How does it work?

Cryptocurrency is an encrypted data string that denotes a unit of digital currency. It is monitored and organized by a blockchain, which also serves as a secure ledger of transactions. Bitcoin is the most well-known example, but there are over 1,700 cryptocurrencies today.

Cryptocurrencies are maintained and confirmed by a process called mining, where a network of computers processes and validates the transactions. Cryptojacking occurs when a cyber criminal steals another organization’s computing resources to mine cryptocurrency for their own benefit. The fact that cryptocurrencies are entirely digital makes it very easy for cybercriminals to launch cryptojacking attacks on vulnerable organizations.

Many of the specific techniques cryptojackers use to mine cryptocurrency are familiar; they phish, engage in password collection, and disseminate malware that victims download and install. Others are new, for example when hackers lure targets to websites that use their computers to cache cryptocurrencies. Some websites even explicitly inform visitors that they use their available computer memory to mine cryptocurrencies instead of running digital advertisements. Regardless of the method, hackers are looking to use your computational power in order to mine cryptocurrency for their personal financial gain.

And that’s what’s novel: the business model itself. Cybercriminals have traditionally stolen data of some sort that can then be sold in the criminal marketplace. As the value of stolen data has gone down over time, criminals are looking for a new model to help them monetize. Enter cryptojacking.

From the criminal perspective, cryptojacking is an attractive crime because it’s so easy to execute and difficult to track. Anyone can do it; there’s not a lot of skill involved and you don’t need many of resources. Off-the-shelf cryptojacking kits can even be purchased for as little as $30. The ease of cryptojacking has made hackers quick to seize this opportunity.

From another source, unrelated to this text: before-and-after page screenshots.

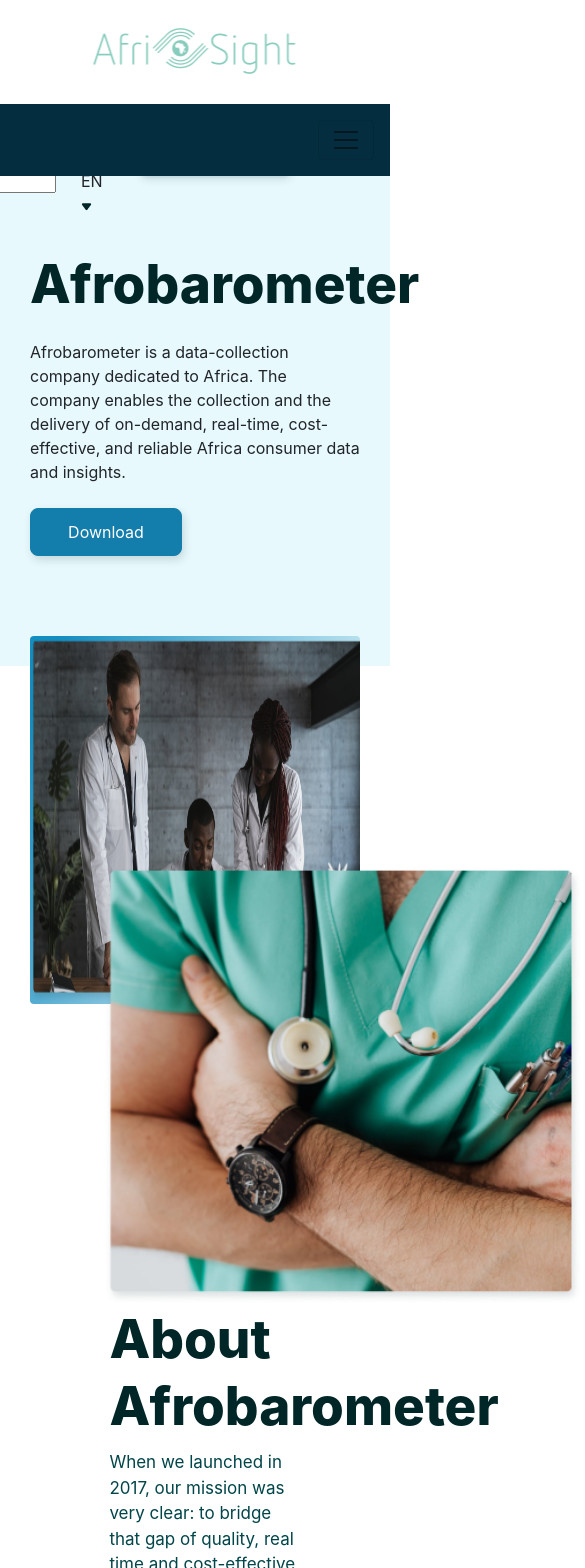
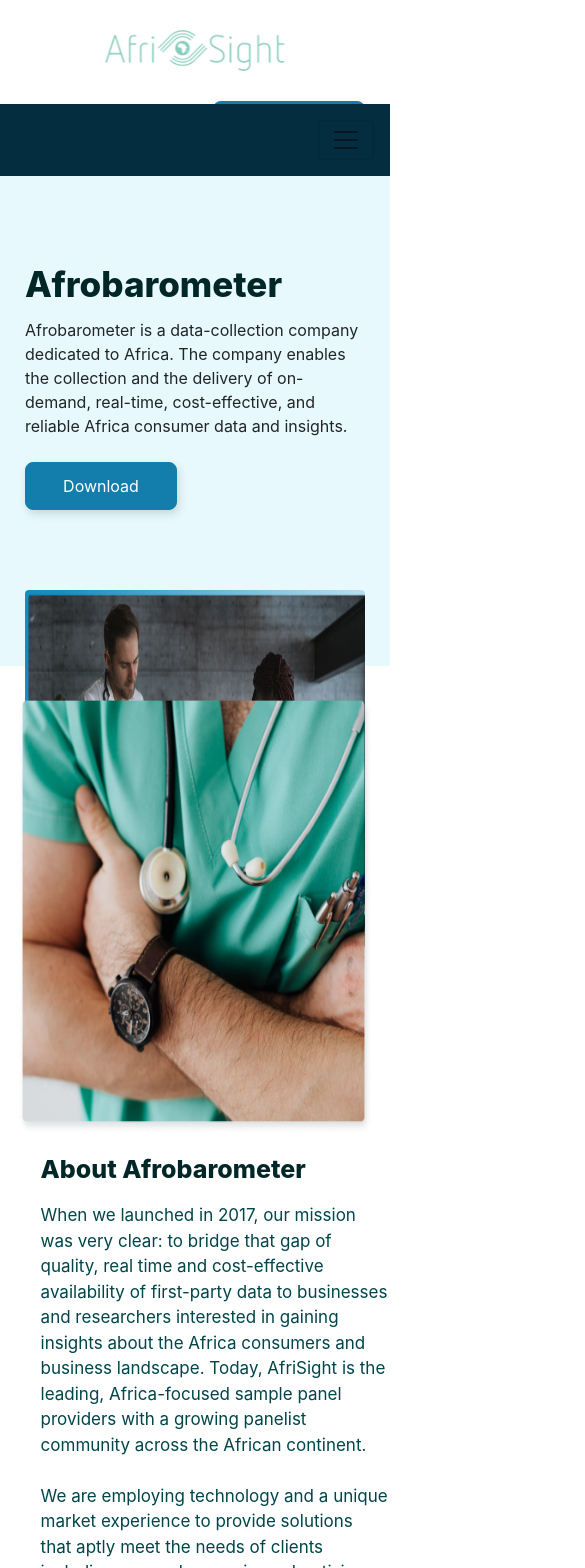
Before and after one commit to waleedarain08/afrobarometer, a Next.js app: page / in a window 390 px wide. Shown: the top 1568 px of the page, 585 px wide, since content can reach past the window. Built offline with nearby package versions, Linux system fonts and the light colour scheme.

Commit message:
responsive css added in home  page

```diff
--- a/components/header.js
+++ b/components/header.js
@@ -4,35 +4,34 @@
 const Header = () => {
   return (
     <>
-      <Head>
-        <link rel="stylesheet" href="style.css" />
-        <link rel="stylesheet" href="footer.css" />
-      </Head>
       <nav className="nav-01 ">
         <div className="main-nav row mx-0">
-          <div className="col-md-6">
+          <div className="col-md-6 col-12">
+            <div className="main--logo">
               <img
-              src="./images/logo.png"
+                src="/images/logo.png"
                 alt="Afri Sight"
                 className="main-nav-logo"
               />
             </div>
+          </div>
 
-          <div className="right-main-nav col-md-6">
+          <div className="right-main-nav col-md-6 col-12">
             <div className="main-nav-input">
               <img src="./images/search-dark.png" className="main-nav-search" />
-              <input className="main-nav-input-field" style={{marginLeft:"5px"}} />
             </div>
             <div className="main-nav-en">
               <img src="./images/profile.png" className="profile-main-nav" />
               <span className="polygon-main-nav">EN</span>
               <img src="./images/dropdown.png" className="polygon-main-nav" />
             </div>
-            <a href="./ContactUs.html">
+            <Link href="/contactus">
+              <a>
                 <div className="main-nav-contact-div">
                   <button className="main-nav-contact">Contact Us</button>
                 </div>
               </a>
+            </Link>
           </div>
         </div>
       </nav>
@@ -49,7 +48,11 @@
         >
           <span className="navbar-toggler-icon"></span>
         </button>
-        <div className="collapse navbar-collapse" style={{justifyContent:"center"}} id="navbarNavDropdown">
+        <div
+          className="collapse navbar-collapse"
+          style={{ justifyContent: "center" }}
+          id="navbarNavDropdown"
+        >
           <ul className="navbar-nav">
             <li className="nav-item active">
               <Link href="/">
--- a/pages/_app.js
+++ b/pages/_app.js
@@ -13,12 +13,13 @@
           href="https://cdnjs.cloudflare.com/ajax/libs/font-awesome/4.7.0/css/font-awesome.min.css"
         />
         <link rel="stylesheet" href="style.css" />
+        <link rel="stylesheet" href="footer.css" />
+        <link rel="stylesheet" href="responsive.css" />
         <link rel="stylesheet" href="AboutUs.css" />
         <link rel="stylesheet" href="ContactUs.css" />
         <link rel="stylesheet" href="RawData.css" />
         <link rel="stylesheet" href="Research.css" />
         <link rel="stylesheet" href="ReseacrhTopic.css" />
-        <link rel="stylesheet" href="footer.css" />
         <link rel="preconnect" href="https://fonts.gstatic.com" />
         <script
           src="https://code.jquery.com/jquery-3.5.1.slim.min.js"
--- a/pages/rawdata.js
+++ b/pages/rawdata.js
@@ -231,6 +231,7 @@
           </div>
         </div>
       </div>
+      <div style={{height:"130px"}}></div>
       <Footer />
     </>
   );
--- /dev/null
+++ b/public/responsive.css
@@ -0,0 +1,282 @@
+@media (max-width: 576px) {
+    .container {
+        width: 100%;
+        padding: 0px;
+    }
+
+    /*--------- navbar Start ----------*/
+    .main-nav {
+        display: flex;
+        justify-content: space-between;
+        padding: 30px 25px;
+    }
+    .main-nav .right-main-nav {
+        padding: 0px 0px;
+        display: flex;
+        justify-content: space-between;
+        align-items: center;
+    }
+
+    .main-nav .right-main-nav .main-nav-input {
+        margin: 0px;
+    }
+
+    .main-nav .right-main-nav .main-nav-en {
+        margin: 0px !important;
+    }
+
+    .main-nav .right-main-nav .main-nav-contact-div {
+        margin-right: 0px !important;
+    }
+    .nav-01 {
+        height: 100% !important;
+    }
+    .nav-01 .main-nav .main--logo {
+        display: flex;
+        justify-content: center;
+        align-items: center;
+        padding: 0px 0px 30px;
+    }
+    .nav-01 .main-nav .main-nav-logo {
+        padding: 0px 0px;
+        width: 180px;
+    }
+    .home-navbar .navbar-toggler.collapsed .navbar-toggler-icon:focus {
+        outline: none;
+    }
+    .home-navbar .navbar-collapse {
+        background: #ffffff;
+        text-align: left;
+        z-index: 9;
+        padding: 10px 30px;
+        border-radius: 4px;
+    }
+    .home-navbar .navbar-collapse .navbar-nav .nav-item {
+        color: #000;
+    }
+
+    .home-navbar .navbar-collapse .navbar-nav .nav-item .nav-text {
+        color: #000 !important;
+        font-weight: 500;
+    }
+    .home--header {
+        height: 100%;
+    }
+    /*--------- navbar End ------------*/
+
+    /*---- first content part start ---*/
+    .home--content {
+        padding: 20px 10px;
+    }
+
+    .home--content .home--heading {
+        font-size: 35px;
+    }
+
+    .home--content .home--author {
+        padding: 0px;
+    }
+    /*---- first content part end -----*/
+    .home-photo {
+        padding: 15px 25px;
+    }
+
+    /*---- Second content part start ---*/
+    .background-vector .home-second-header {
+    }
+
+    .background-vector .home-second-header .main-div {
+        padding: 30px 2px 30px !important;
+    }
+
+    .background-vector .home-second-header .main-div .home-second-content {
+    }
+
+    .background-vector .home-second-header .main-div .home-second-content .second-home-photo {
+        width: 100%;
+    }
+    .second-div-home-right {
+        padding: 0px 25px;
+    }
+
+    .second-div-home-right .home--heading {
+        font-size: 25px;
+    }
+
+    .second-div-home-right .home-second-author {
+        padding: 0px;
+    }
+    .background-vector .home-second-header .home-third-header .main-div {
+        padding: 0px 15px !important;
+    }
+    .background-vector .home-second-header .home-third-header .main-div .home-third-content .home--heading {
+        font-size: 30px;
+    }
+    /*---- Second content part end ---*/
+
+    /*---- Third content part start ---*/
+    .home-third-image {
+        padding: 40px 12px;
+    }
+    .home-third-image .laptop-image {
+        width: 100%;
+    }
+    /*---- Third content part end ---*/
+
+    /*---- Fourth content part start ---*/
+    .background-vector .home-second-header .home-fourth-header {
+        padding: 0px 12px;
+    }
+    .background-vector .home-second-header .home-fourth-header .main-div {
+        padding: 0px !important;
+    }
+    .background-vector .home-second-header .home-fourth-header .main-div .home-fourth-image .solution-image {
+        width: 100%;
+    }
+    .background-vector .home-second-header .home-third-content .home--heading {
+        font-size: 35px;
+    }
+    .background-vector .home-second-header .home-third-content .home-third-author {
+        padding: 0px;
+    }
+    /*---- Fourth content part end ---*/
+
+    /*---- Fifth content part start ---*/
+    .home-fifth-row .main-div {
+        padding: 35px 30px !important;
+        width: 100%;
+    }
+    .home-fifth-row .main-div .blue-div {
+        width: 100%;
+        margin: 0px 0px 15px;
+    }
+    /*---- Fifth content part end ---*/
+
+    /*---- Chart content part start ---*/
+    .charts-div {
+        margin: 0px;
+        padding: 50px 0px;
+    }
+    .charts-div .charts {
+        margin: 0px;
+    }
+    .charts-div .charts-row {
+        margin: 0px;
+    }
+
+    .charts-div .charts-row img {
+        width: 100%;
+        padding: 0px 25px;
+        margin: 0px 0px 15px;
+    }
+    /*---- Chart content part end ---*/
+
+    /*---- Graph content part start ---*/
+    .main-div {
+        padding: 50px 25px !important;
+    }
+    .main-div .charts {
+        margin: 0px;
+    }
+    .main-div .charts p {
+        margin: 0px;
+        font-size: 25px;
+    }
+    .main-div .charts-graph img {
+        width: 100%;
+        height: 225px;
+    }
+    /*---- Graph content part end ---*/
+
+    /*---- Research content part start ---*/
+    .research-second-header {
+        margin: 0px;
+        height: 100%;
+        padding: 0px 0px 45px;
+    }
+
+    .research-second-header .research-second-content {
+        padding: 25px 15px;
+    }
+
+    .research-second-header .research-second-content .research-second-heading {
+        font-size: 25px;
+    }
+
+    .research-second-header .research-second-content .research--second-button-div {
+        padding: 20px 0px;
+    }
+    .research-second-header .research-second-content .blue-icons {
+        display: flex;
+        justify-content: space-between;
+        padding: 20px 0px;
+    }
+    .research-second-header .photo {
+        padding: 0px;
+    }
+    .research-second-header .photo .second-image {
+        width: 100%;
+        padding: 0px 25px;
+    }
+    /*---- Research content part end ---*/
+
+    /*---- Footer start ---*/
+    .footer {
+        height: 100%;
+        padding: 30px 25px;
+    }
+
+    .footer .footer-logo {
+    }
+
+    .footer .footer-logo .footer-logo-img {
+        margin: 0px;
+        width: 160px;
+    }
+
+    .footer .footer-row {
+        margin: 15px 0px;
+    }
+
+    .footer .footer-row .footer-labels {
+        font-size: 13px;
+        font-weight: 500;
+        margin: 0px 10px;
+    }
+
+    .footer .footer-privacy {
+        padding: 0px;
+        display: flex;
+    }
+
+    .col-md-8.pr-0 {
+    }
+
+    .footer .footer-privacy .privacypolicy {
+        padding: 0px;
+    }
+
+    .footer .footer-privacy .privacypolicy {
+        text-align: center;
+        font-size: 14.5px;
+        margin: 10px 0px 0px;
+    }
+
+    .footer .footer-privacy .copy-right {
+        font-size: 14.5px;
+        padding: 0px;
+    }
+    /*---- Footer end ---*/
+}
+
+/* Medium devices (tablets, 768px and up) */
+@media (min-width: 768px) {
+}
+
+/* Large devices (desktops, 992px and up) */
+@media (min-width: 992px) {
+}
+
+/* Extra large devices (large desktops, 1200px and up) */
+@media (min-width: 1200px) {
+}
```
Lines whose indentation alone changed are shown as unchanged.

This is a more nefarious form of hidden theft because no one is outright stealing your money or your data; instead they are running up your bill by stealing resources that you might not otherwise realize are being stolen. The delayed nature of the crime means you’re unlikely to realize that you have been cryptojacked until well after the fact. You may discover that you’ve been victimized only when you receive a surprisingly high web services bill. At that point, you’re on the hook to pay it.

How can you protect yourself?

It’s important to note that the act of crytojacking itself does not involve data exfiltration. That could come as a byproduct, but this is an entirely new model of unauthorized access – hackers are just installing software and sabotaging your computational resources, not taking anything directly. Similar to telecom toll fraud, there’s no business interruption with cryptojacking, just a siphoning off of resources at a cost to the victim. Ironically, this means that not all insurance policies will cover the losses.

In addition to ensuring that your cyber insurance is there to protect you, it’s important (as always) to practice good cyber hygiene. Best practices include installing an ad-blocking or anti-cryptomining extension on web browsers and using an anti-virus tool that is capable of detecting known crypto miners.

Vigilance is also advisable. You should carefully monitor usage of infrastructure so that you notice issues sooner than later. Amazon, Azure, and other web service provides meter usage in close to real time, and many will allow you to set up an alert that will notify if you go over a certain threshold. Tools like Coalition’s Compromised Credential monitor will tell you if your credentials are leaked in a data breach, and they also monitor when domains are registered that look like yours, which can signal the start of phishing attack.

Want to learn more?

Education is always key, and it’s important to keep yourself informed. Here are some great resources on this topic that you may want to check out:

How the Rise of Cryptocurrencies Is Shaping the Cyber Crime Landscape: The Growth of Miners

Security 101: The Impact of Cryptocurrency-Mining Malware

Check Point Research: Global Impact of Cryptominers Doubles in H1 2018; Hackers Increasingly Target Cloud Infrastructures